**Brief**: Every record below is to be restated verbatim, though its images are not.

**Dataset content**:
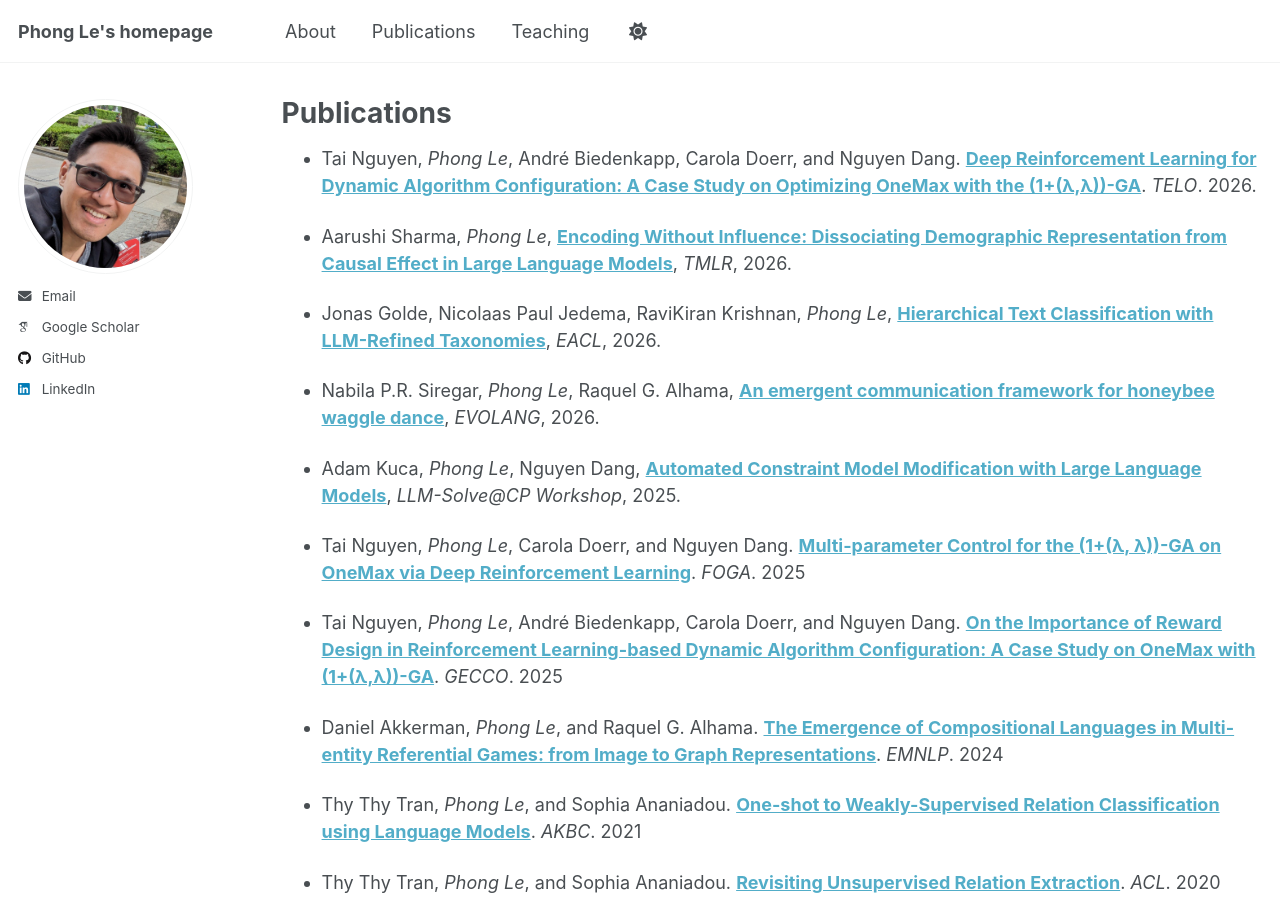
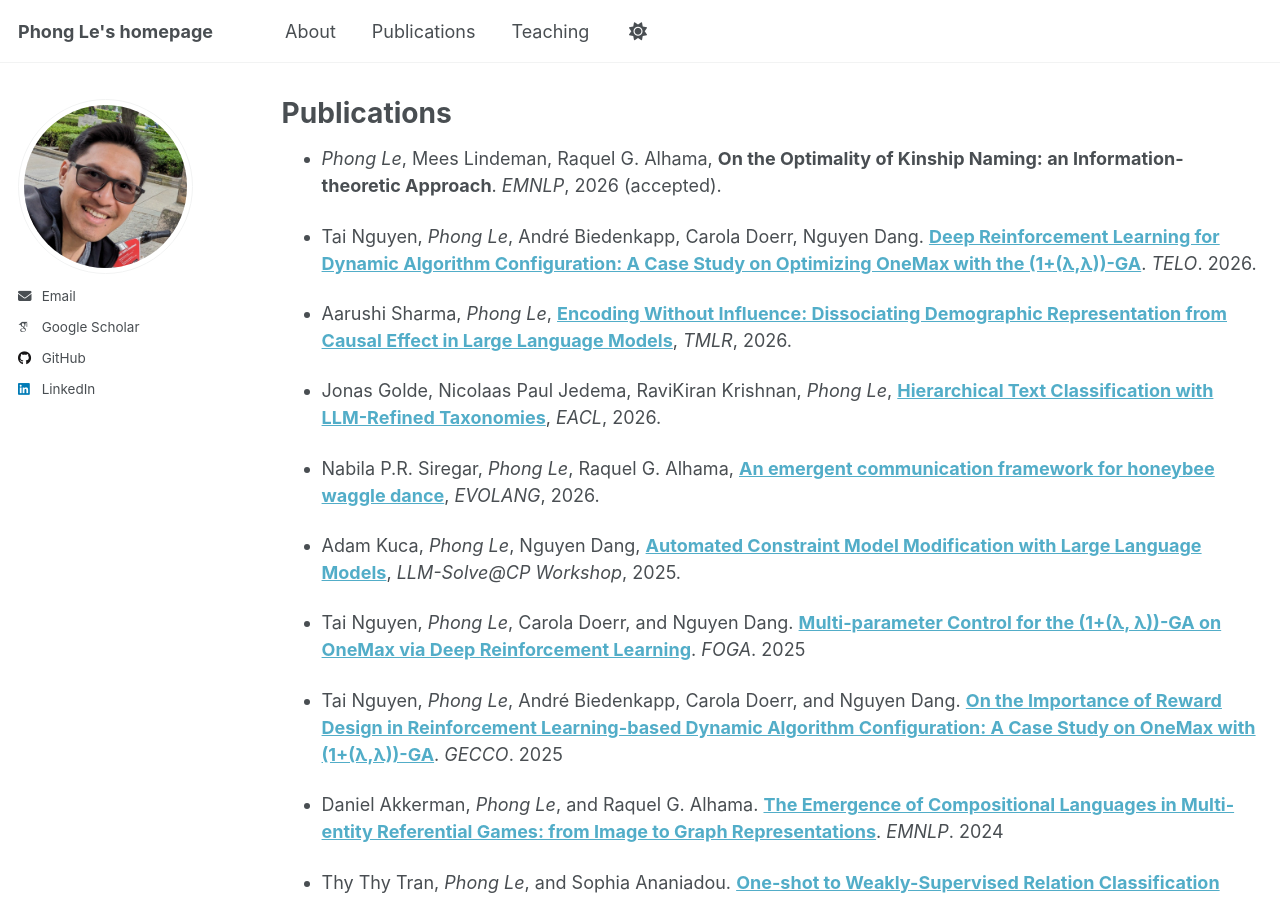
Before and after one commit to lephong/lephong.github.io, a Jekyll site: the page built from _pages/publication.md, in a window 1280 px wide and 900 px high. Built offline with Jekyll 4.4.1, drawn with Linux system fonts in a browser that asks for light colours; some web fonts are replaced; a script that is not in the unit is left out.

Commit message:
Update publication list with new entries

```diff
--- a/_pages/publication.md
+++ b/_pages/publication.md
@@ -5,7 +5,9 @@ permalink: /publication/
 author_profile: true
 ---
 
-- Tai Nguyen, *Phong Le*, André Biedenkapp, Carola Doerr, and Nguyen Dang. **[Deep Reinforcement Learning for Dynamic Algorithm Configuration: A Case Study on Optimizing OneMax with the (1+(λ,λ))-GA](https://arxiv.org/abs/2512.03805)**. *TELO*. 2026.
+- *Phong Le*, Mees Lindeman, Raquel G. Alhama, **On the Optimality of Kinship Naming: an Information-theoretic Approach**. *EMNLP*, 2026 (accepted).
+
+- Tai Nguyen, *Phong Le*, André Biedenkapp, Carola Doerr, Nguyen Dang. **[Deep Reinforcement Learning for Dynamic Algorithm Configuration: A Case Study on Optimizing OneMax with the (1+(λ,λ))-GA](https://arxiv.org/abs/2512.03805)**. *TELO*. 2026.
 
 - Aarushi Sharma, *Phong Le*, **[Encoding Without Influence: Dissociating Demographic Representation from Causal Effect in Large Language Models](https://openreview.net/forum?id=TQbXHsI3Lm)**, *TMLR*, 2026.
 
```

**Finished task**:
Before and after one commit to lephong/lephong.github.io, a Jekyll site: the page built from _pages/publication.md, in a window 1280 px wide and 900 px high. Built offline with Jekyll 4.4.1, drawn with Linux system fonts in a browser that asks for light colours; some web fonts are replaced; a script that is not in the unit is left out.

Commit message:
Update publication list with new entries

```diff
--- a/_pages/publication.md
+++ b/_pages/publication.md
@@ -5,7 +5,9 @@ permalink: /publication/
 author_profile: true
 ---
 
-- Tai Nguyen, *Phong Le*, André Biedenkapp, Carola Doerr, and Nguyen Dang. **[Deep Reinforcement Learning for Dynamic Algorithm Configuration: A Case Study on Optimizing OneMax with the (1+(λ,λ))-GA](https://arxiv.org/abs/2512.03805)**. *TELO*. 2026.
+- *Phong Le*, Mees Lindeman, Raquel G. Alhama, **On the Optimality of Kinship Naming: an Information-theoretic Approach**. *EMNLP*, 2026 (accepted).
+
+- Tai Nguyen, *Phong Le*, André Biedenkapp, Carola Doerr, Nguyen Dang. **[Deep Reinforcement Learning for Dynamic Algorithm Configuration: A Case Study on Optimizing OneMax with the (1+(λ,λ))-GA](https://arxiv.org/abs/2512.03805)**. *TELO*. 2026.
 
 - Aarushi Sharma, *Phong Le*, **[Encoding Without Influence: Dissociating Demographic Representation from Causal Effect in Large Language Models](https://openreview.net/forum?id=TQbXHsI3Lm)**, *TMLR*, 2026.
 
```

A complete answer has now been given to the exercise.